    Many photos remain to be posted after I return to the ranch!

    Seattle - Tacoma Airport

    Thursday, July 23, 2015

    Why worry?

    As the saying goes among the Space A aficionados,  you're never lost if you don't know where you are going.

    Second typhoon of the month is threatening the Kanto plain and causing USAF cancellations and delays of the biweekly shuttle run. I will keep trying, but it may not do much good toward climbing Fujisan this year -- the storms are also affecting trail conditions.

    One more week. Climbing in the Olympics has been at least as enjoyable.

    Sunday, July 19, 2015


    Back from a three day wander through the Cascades -- too many jaw-dropping photos to choose the best for this post!

    Mount Rainier from Mount Townsend

    Here's a link to the unsorted stack (still adding more):

     Latest training hike in the Olympics finished on Saturday, summiting Mount Townsend in the Quilcene district.

    Next stop, Fujisan -- but not yet! Tuesday's flight is filled with refugees from last week's typhoon-related flight cancellation. Next flight is Thursday morning.

    Not too upset, many more enjoyable things to do here on the Olympic peninsula, and my host Virginia Tebo is a wonderful chef; this evening, halibut perfection.

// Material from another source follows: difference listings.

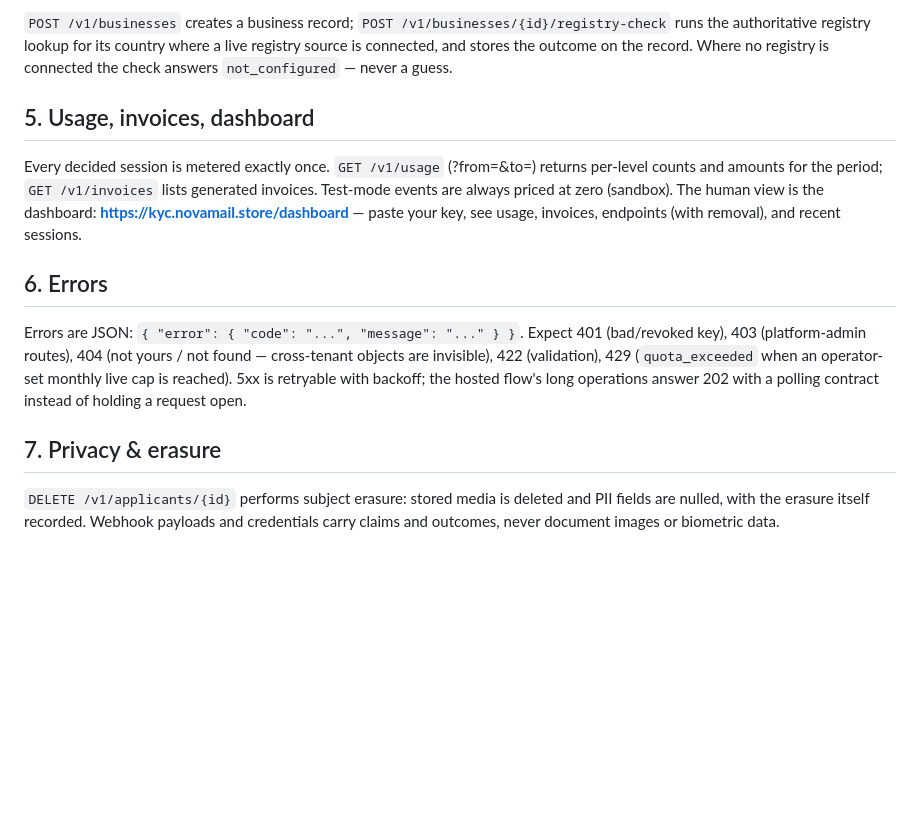
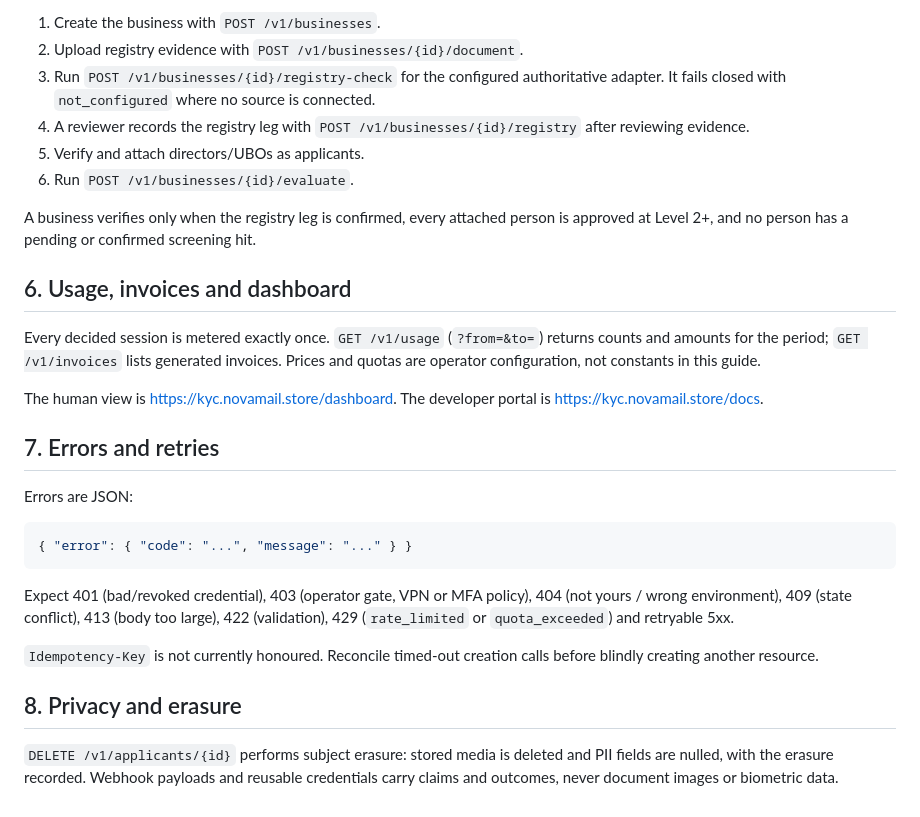
Before and after one commit to kilomene/KYC, a Markdown page: docs/INTEGRATION.md, the part around one of its changes. GitHub-like rendering; blank space fills up the shorter version.

Commit message:
sync: docs/INTEGRATION.md

````diff
--- a/docs/INTEGRATION.md
+++ b/docs/INTEGRATION.md
@@ -66,34 +120,48 @@ private/loopback targets are refused by the SSRF guard.
 
-`POST /v1/businesses` creates a business record;
-`POST /v1/businesses/{id}/registry-check` runs the authoritative
-registry lookup for its country where a live registry source is
-connected, and stores the outcome on the record. Where no
-registry is connected the check answers `not_configured` —
-never a guess.
+1. Create the business with `POST /v1/businesses`.
+2. Upload registry evidence with
+   `POST /v1/businesses/{id}/document`.
+3. Run `POST /v1/businesses/{id}/registry-check` for the configured
+   authoritative adapter. It fails closed with `not_configured`
+   where no source is connected.
+4. A reviewer records the registry leg with
+   `POST /v1/businesses/{id}/registry` after reviewing evidence.
+5. Verify and attach directors/UBOs as applicants.
+6. Run `POST /v1/businesses/{id}/evaluate`.
 
-## 5. Usage, invoices, dashboard
+A business verifies only when the registry leg is confirmed, every
+attached person is approved at Level 2+, and no person has a
+pending or confirmed screening hit.
+
+## 6. Usage, invoices and dashboard
 
 Every decided session is metered exactly once. `GET /v1/usage`
-(?from=&to=) returns per-level counts and amounts for the
-period; `GET /v1/invoices` lists generated invoices. Test-mode
-events are always priced at zero (sandbox). The human view is
-the dashboard: **https://kyc.novamail.store/dashboard** — paste
-your key, see usage, invoices, endpoints (with removal), and
-recent sessions.
+(`?from=&to=`) returns counts and amounts for the period;
+`GET /v1/invoices` lists generated invoices. Prices and quotas are
+operator configuration, not constants in this guide.
 
-## 6. Errors
+The human view is <https://kyc.novamail.store/dashboard>. The
+developer portal is <https://kyc.novamail.store/docs>.
 
-Errors are JSON: `{ "error": { "code": "...", "message": "..." } }`.
-Expect 401 (bad/revoked key), 403 (platform-admin routes),
-404 (not yours / not found — cross-tenant objects are invisible),
-422 (validation), 429 (`quota_exceeded` when an operator-set
-monthly live cap is reached). 5xx is retryable with backoff;
-the hosted flow's long operations answer 202 with a polling
-contract instead of holding a request open.
+## 7. Errors and retries
 
-## 7. Privacy & erasure
+Errors are JSON:
 
-`DELETE /v1/applicants/{id}` performs subject erasure: stored
-media is deleted and PII fields are nulled, with the erasure
-itself recorded. Webhook payloads and credentials carry claims
-and outcomes, never document images or biometric data.
+```json
+{ "error": { "code": "...", "message": "..." } }
+```
+
+Expect 401 (bad/revoked credential), 403 (operator gate, VPN or
+MFA policy), 404 (not yours / wrong environment), 409 (state
+conflict), 413 (body too large), 422 (validation), 429
+(`rate_limited` or `quota_exceeded`) and retryable 5xx.
+
+`Idempotency-Key` is not currently honoured. Reconcile timed-out
+creation calls before blindly creating another resource.
+
+## 8. Privacy and erasure
+
+`DELETE /v1/applicants/{id}` performs subject erasure: stored media
+is deleted and PII fields are nulled, with the erasure recorded.
+Webhook payloads and reusable credentials carry claims and
+outcomes, never document images or biometric data.
````
Also changed, not shown: other parts of docs/INTEGRATION.md (+95 -41 lines).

    Saturday, July 11, 2015

    Defying Gravity


    Maguire's retelling still reaches inside and evokes harshness buried in the ruins of my first decade in the new millenium. Angered by the actions of those I trusted, I still accept personal responsibility for allowing others to steal away so much that was valuable to me.

    I stayed in my seat this time as Elphaba declared her rejection of the Wizard, of Madame Morrible, of all her patched-together hopes for a meaninful life ... "I can't want it any more".

    Still shaken by his memories of a troop train that had been bombed into ruin in the Rhône valley years ago, my father tried to teach me better -- but I chose to listen to the Aquarians' fantasies instead, ignored the pendulum swing, looked away from the slide into the fear-driven state of close-minded and destructive actors that we have become.  Perhaps we always were.

    Shi kata ka nai. Still honoring my oath of office, in any case.

    Back from an overnight climb to Boulder Lake, only 680 m in six hours. That's about a third of the Mt Fuji climb that I need to do at a higher altitude some day in about eight hours, albeit with less than a forty pound pack.
    Boulder Lake

    The scenery on the way to the lake was worth the climb, though; we walked narrow and uneven trails on slopes whose end was hidden in the treetops below us. Our steps were wrapped in the silence of towering giants that measure their lives in decades and the company of their companions in centuries. The waistline of one tall ancient we met easily cleared 14 meters. Its neighbor, twisted through a forty degree arc by some accident in its youth, was just as awe-inspiring.

    Mosquitoes at the lake were also impressive. Exhausted, we wrapped ourselves in raingear, made dinner quickly, and retired. I slept, as J. R. R. Tolkien once wrote, "in deep content, if logs are contented".

    Serious trail bridge
    Best waterfall on Boulder Lake trail

    Difficult as it is to see here, this rain forest is suffering in its own way from the drought afflicting the West. Snow caps are nearly gone already and glaciers are retreating. Large swaths of hillside are covered with dead pine trees stressed and made vulnerable to invasive insect attack.

    Everything changes, only change remains.

    Best bridge on Hot Springs trail
    Best hiking break